No Taxation Without Representation!!! (and only if both can be within the bounds of our legislative control)


  • David Ferguson Wichita State University


Stamp Act, inherited rights, British taxation system, United States colonies, internal Parliamentary taxation, taxation without representation

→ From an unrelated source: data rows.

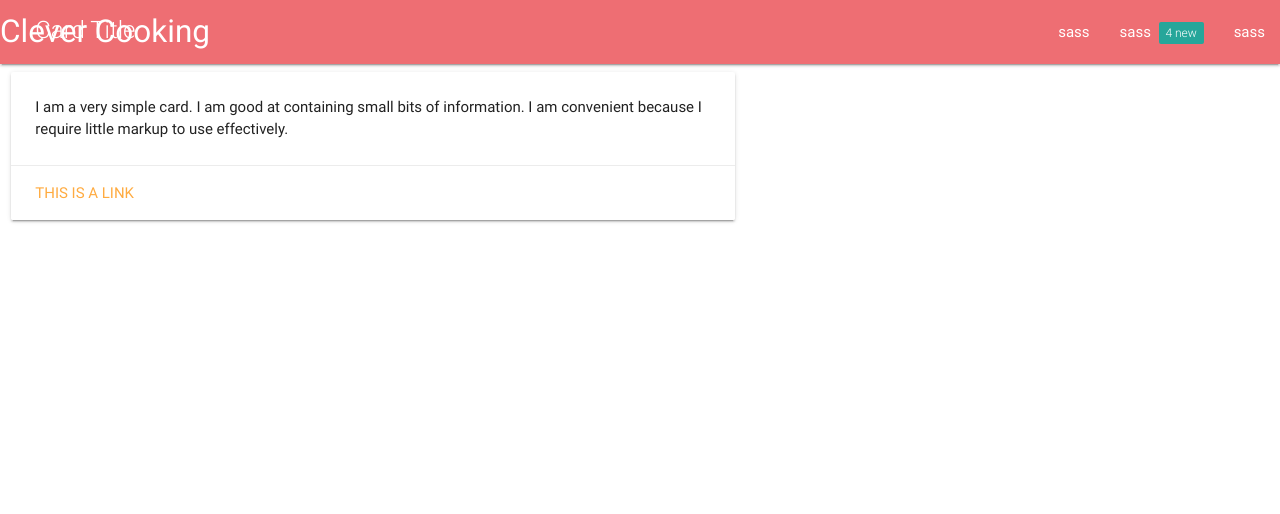
Repository: Code-Institute-Submissions/online-recipe-cookbook
Page: templates/show_recipe.html
The author's editor kept a record of every edit. The page is drawn from the files as they stood at one moment, then again after the next edit.
The browser window is 1280 px wide. The pictures show the whole page.
Some web libraries are served in a nearby version. The page is served by the project's application, run on Flask 3 (app.py). The template is opened directly, without the code that normally fills it, so the values that code supplies are empty.

Above is the page before.

### templates/show_recipe.html
{%extends 'base.html'%}
{% block content %}
<!DOCTYPE html>
<html>
    <head>

    </head>
    <body>
       <div id="container">
            <div class="row">
    <div class="col s12 m7">
      <div class="card">
        <div class="card-image">
          <img src="{{recipe.image_link}}">
          <span class="card-title">Card Title</span>
        </div>
        <div class="card-content">
          <p>I am a very simple card. I am good at containing small bits of information.
          I am convenient because I require little markup to use effectively.</p>
        </div>
        <div class="card-action">
          <a href="#">This is a link</a>
        </div>
      </div>
    </div>
  </div>
       </div>
    </body>
</html>
{% endblock %}

### templates/base.html
<!DOCTYPE html>
<html>

<head>
    <link href="https://fonts.googleapis.com/icon?family=Material+Icons" rel="stylesheet">
    <link rel="stylesheet" href="https://cdnjs.cloudflare.com/ajax/libs/materialize/0.100.2/css/materialize.min.css">
    <link rel="stylesheet" href="{{url_for('static', filename='css/style.css')}}" type="text/css"/>
</head>

<body>
    <header><nav>
  <div class="nav-wrapper">
    <a href="" class="brand-logo">Clever Cooking</a>
    <ul id="nav-mobile" class="right hide-on-med-and-down">
      <li><a href="">sass</a></li>
      <li><a href="">sass <span class="new badge">4</span></a></li>
      <li><a href="">sass</a></li>
    </ul>
  </div>
</nav></header>
    {% block content %}

    {% endblock %}

    <script src="https://cdnjs.cloudflare.com/ajax/libs/jquery/3.2.1/jquery.min.js"></script>
    <script src="https://cdnjs.cloudflare.com/ajax/libs/materialize/0.100.2/js/materialize.min.js"></script>
    <script type="text/javascript">
    $(document).ready(function(){
    $('.modal').modal();

    function sendItem(val) {
        console.log(val);
    }
    $(function () {
            $('input.autocomplete').autocomplete({
                data: {
                    "Apple": null,
                    "Microsoft": null,
                    "Google": 'http://placehold.it/250x250'
                },
                onAutocomplete: function(txt) {
                  sendItem(txt);
                },
                limit: 20, // The max amount of results that can be shown at once. Default: Infinity.
            });

    });

  });
    </script>

</body>

</html>

### app.py
import os
from flask import Flask, render_template, redirect, request, url_for
from flask_pymongo import PyMongo
from bson.objectid import ObjectId

app = Flask(__name__)
app.config["MONGO_DBNAME"] = 'cookbookDb'
#app.config["MONGO_URI"] = os.getenv('MONGO_URI', 'mongodb://localhost')
app.config["MONGO_URI"]="mongodb+srv://root-user96:r00tUser96@myfirstcluster-ehz2d.mongodb.net/cookbookDb?retryWrites=true&w=majority"


mongo = PyMongo(app)

@app.route('/')
@app.route('/get_top_recipes')
def get_top_recipes():
    return render_template("home.html", recipes=mongo.db.recipes.find())

@app.route('/edit_recipe/<recipe_id>')
def edit_recipe(recipe_id):
    the_recipe = mongo.db.recipes.find_one({"_id": ObjectId(recipe_id)})
    return render_template('edit_recipe.html', recipe=the_recipe)


@app.route('/delete_recipe/<recipe_id>')
def delete_recipe(recipe_id):
    mongo.db.recipes.remove({'_id': ObjectId(recipe_id)})
    return redirect(url_for('get_top_recipes'))

@app.route('/update_recipe/<recipe_id>', methods=['POST'])
def update_recipe(recipe_id):
    recipes = mongo.db.recipes
    recipes.update({'_id': ObjectId(recipe_id)},
    {
        'recipe_name':request.form.get('recipe_name'),
        'prep_time':request.form.get('prep_time'),
        'cook_time':request.form.get('cook_time'),
        'ingredients':request.form.get('ingredients'),
        #'cuisine':request.form.get('cuisine'),
        'method_steps':request.form.get('method_steps'),
        'tools_used':request.form.get('tools_used'),
        'image_link':request.form.get('image_link')
    })
    return redirect(url_for('get_top_recipes'))

@app.route('/insert_recipe', methods=['POST'])
def insert_recipe():
    recipes = mongo.db.recipes
    recipes.insert_one(request.form.to_dict())
    return redirect(url_for('get_top_recipes'))

@app.route('/add_recipe')
def add_recipe():
    return render_template("add_recipe.html")

@app.route('/get_recipe_names')
def get_recipe_names():
    return render_template("index.html", names=mongo.db.recipe_names.find())

if __name__ == '__main__':
    app.run(host=os.environ.get('IP'),
            port=int(os.environ.get('PORT')),
            debug=True)

Loaded but not shown: static/css/style.css (no copy from this time; the picture is the same without it)

After the next edit:
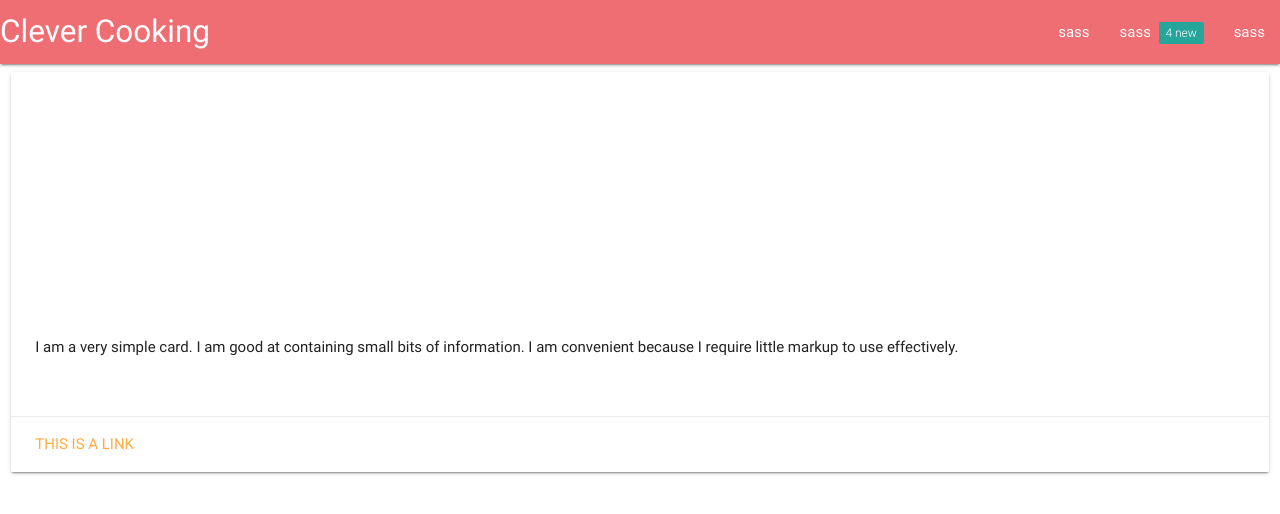
The edit:
--- a/templates/show_recipe.html
+++ b/templates/show_recipe.html
@@ -8,9 +8,9 @@
     <body>
        <div id="container">
             <div class="row">
-    <div class="col s12 m7">
-      <div class="card">
-        <div class="card-image">
+    <div class="col s12 m12">
+      <div class="card medium">
+        <div class="card-image" style="height: 300px">
           <img src="{{recipe.image_link}}">
           <span class="card-title">Card Title</span>
         </div>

A colonial New Englander wrote of the inherited birthrights of British citizens in the March 2, 1765, edition of the Providence Gazette in vindication of Governor Stephen Hopkins' "The Rights of the Colonies Examined," that "the subject's right of being represented where he can be taxed, lands almost the foremost." What did he mean? Though twenty-first-century textbooks have summarized his argument in the inherited colonial maxim of "No taxation without representation," this simplification of a prevailing eighteenth-century colonial ideological premise sheds little light on the intellectual milieu in which the concept operated.1 While even in the second decade of twenty-first-century American politics many have taken up this revolutionary slogan to support their ideologies, few understand what it actually meant within its contemporary usage. It will be the purpose of this analysis to examine this ideological concept, the framework from which it evolved, and more importantly, the construct within which it operated.